§ The problem:
Below are records; how many of their lines contain "predict"? Reply with the number and no other words.

§ Material shown:
----------

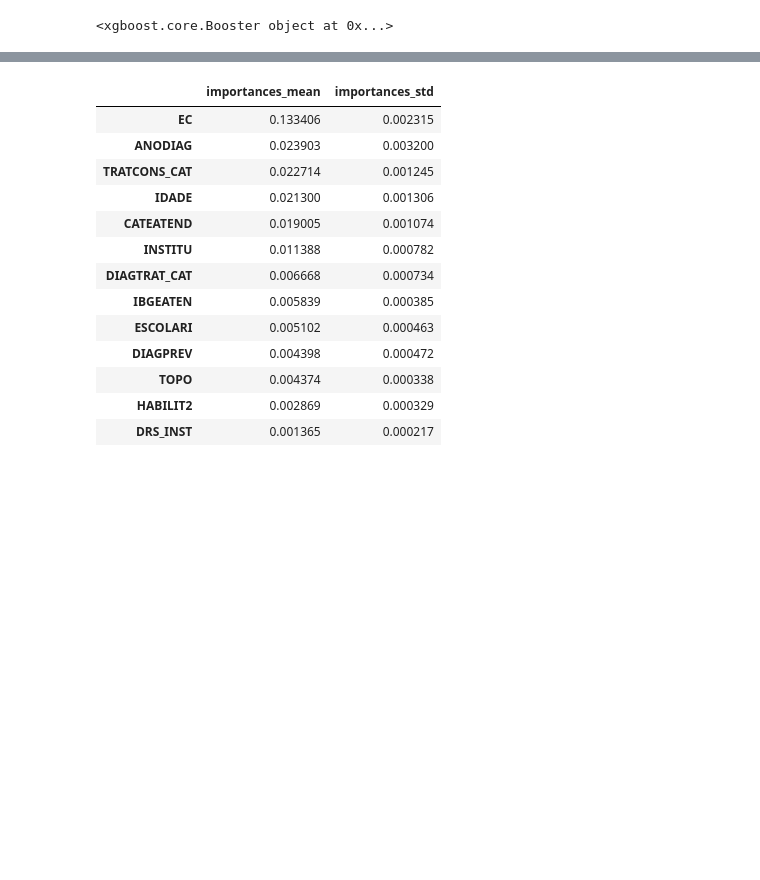
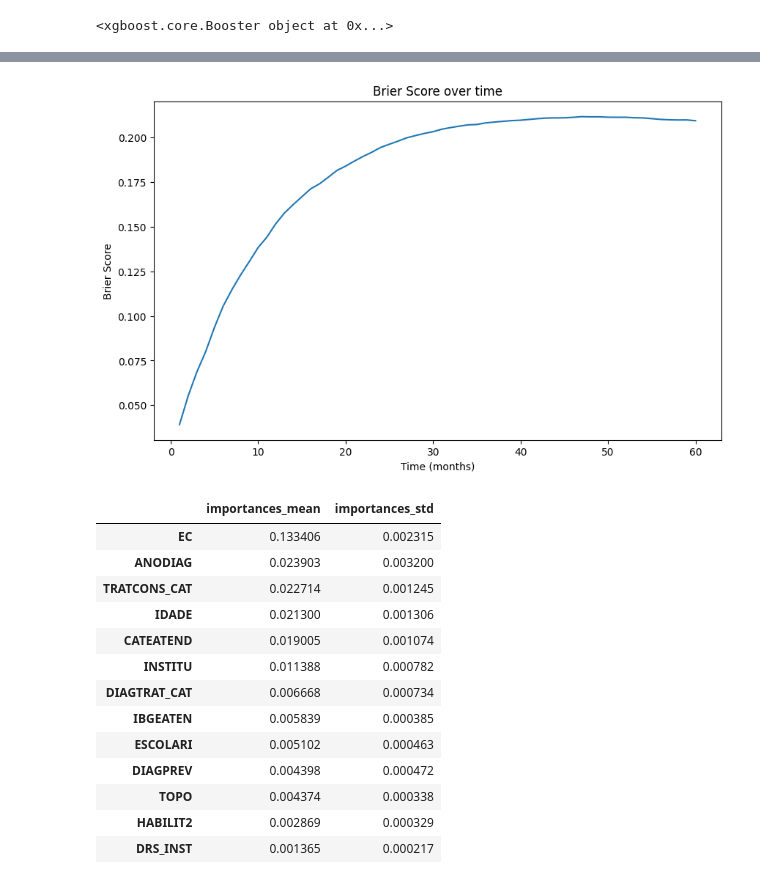
Before and after one commit to CDIA-NSEE/ml_survival, a Jupyter notebook: Colorectal/[Colorectal] Survival Models.ipynb, the cells around one changed output, grey strips where cells are left out. Drawn from its saved outputs; the diff is of its cells as text; code cells hidden in the pictures; blank space fills up the shorter version.

```diff
--- a/Colorectal/[Colorectal] Survival Models.ipynb
+++ b/Colorectal/[Colorectal] Survival Models.ipynb
@@ -1520,12 +1561,8 @@ print('C-Index')  # Print label for C-Index
 print(f'> Test: {final_c_index}')  # Print C-Index for the test set
 print(f'> Train: {final_c_index_train}')  # Print C-Index for the training set
 
-# Calculate the C-Index IPCW (Inverse Probability of Censoring Weight)
-surv_risks = best.predict(dtest)  # Survival risks for the test set
-surv_risks_train = best.predict(dtrain)  # Survival risks for the training set
-
-c_index_ipcw = concordance_index_ipcw(y_train, y_test, surv_risks)  # C-Index IPCW for the test set
-c_index_ipcw_train = concordance_index_ipcw(y_train, y_train, surv_risks_train)  # C-Index IPCW for the training set
+c_index_ipcw = concordance_index_ipcw(y_train, y_test, y_pred)  # C-Index IPCW for the test set
+c_index_ipcw_train = concordance_index_ipcw(y_train, y_train, y_pred_train)  # C-Index IPCW for the training set
 
 print('\nC-Index IPCW')  # Print label for C-Index IPCW
 print(f'> Test: {c_index_ipcw[0]}')  # Print IPCW C-Index for the test set
@@ -1619,0 +1578,73 @@ Integrated Brier Score (IBS): 0.3710
+# %%
+# Center and standardize the risks (avoid min-max normalization)
+scaler = StandardScaler()
+surv_risks_scaled = scaler.fit_transform(surv_risks.reshape(-1, 1)).flatten()
+
+# Convert risks to hazard ratios (if the SSVM returns log-hazard values)
+hazard_ratio = np.exp(surv_risks_scaled)  # Adjust this conversion as needed based on the model output
+
+# Calculate the baseline survival curve on the training data using the Kaplan-Meier estimator
+time_train, survival_prob_train = kaplan_meier_estimator(
+    y_train["event"],
+    y_train["time"]
+)
+
+# Compute the smoothed baseline hazard by taking the negative logarithm of the survival probability
+baseline_hazard = -np.log(survival_prob_train + 1e-8)  # Add a small constant to avoid log(0)
+baseline_hazard = np.nan_to_num(baseline_hazard, nan=0.0, posinf=0.0)  # Replace NaNs and infinities with 0
+
+# Calculate S(t) = exp(-HR * H0(t)) for the test set, where HR is the hazard ratio and H0(t) is the baseline hazard
+survival_probs_test = np.exp(-hazard_ratio[:, np.newaxis] * baseline_hazard)
+
+# Define time points of interest (ensuring they fall within the observed range)
+time_points = np.arange(1, 61, 1)  # From 1 to 60 months
+
+# Perform stepwise interpolation (similar to Kaplan-Meier step functions)
+interp_func = interp1d(
+    time_train,
+    survival_probs_test,
+    kind='previous',  # Important for maintaining a step function behavior
+    axis=1,
+    bounds_error=False,
+    fill_value=(1.0, 0.0)  # Conservative extrapolation: 1.0 before and 0.0 after the known range
+)
+
+# Obtain the interpolated survival probabilities for the defined time points
+surv_probs_interp = interp_func(time_points)
+
+# Enforce monotonicity: ensure survival probabilities do not increase over time
+surv_probs_interp = np.minimum.accumulate(surv_probs_interp, axis=1)
+
+# Clip values to ensure they are within valid bounds [0, 1]
+surv_probs_final = np.clip(surv_probs_interp, 0.0, 1.0)
+
+# Calculate the Brier Score at the specified time points
+brier_scores = brier_score(
+    y_train,  # Training data used to estimate censoring
+    y_test,   # Test data
+    surv_probs_final,
+    time_points
+)
+
+# Calculate the Integrated Brier Score (IBS) over the entire time range
+ibs = integrated_brier_score(
+    y_train,  # Training data used to estimate censoring
+    y_test,   # Test data
+    surv_probs_final,
+    time_points
+)
+
+# Print the Brier Score at specific time points: 12, 36, and 60 months
+print(f"Brier Score at 12 months: {brier_scores[1][11]}")
+print(f"Brier Score at 36 months: {brier_scores[1][35]}")
+print(f"Brier Score at 60 months: {brier_scores[1][59]}")
+print(f"\nIntegrated Brier Score (IBS): {ibs}")
+
+# Plot the Brier Score over time
+plt.figure(figsize=(10, 6))
+plt.plot(time_points, brier_scores[1])
+plt.xlabel("Time (months)")
+plt.ylabel("Brier Score")
+plt.title("Brier Score over time")
+plt.show()
+# %% [output]
@@ -1620,3 +1656,4 @@ Integrated Brier Score (IBS): 0.3710
+[figure, added]
 # %%
 # Best features by permutation importance
 calculate_permutation_importance_xgb(best, X_test, y_test, feat_cols, random_state=seed)  # Calculate permutation importance of features for the best model
```
Also changed, not shown: parts of 29 cells of this notebook.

----------

§ Task result:
2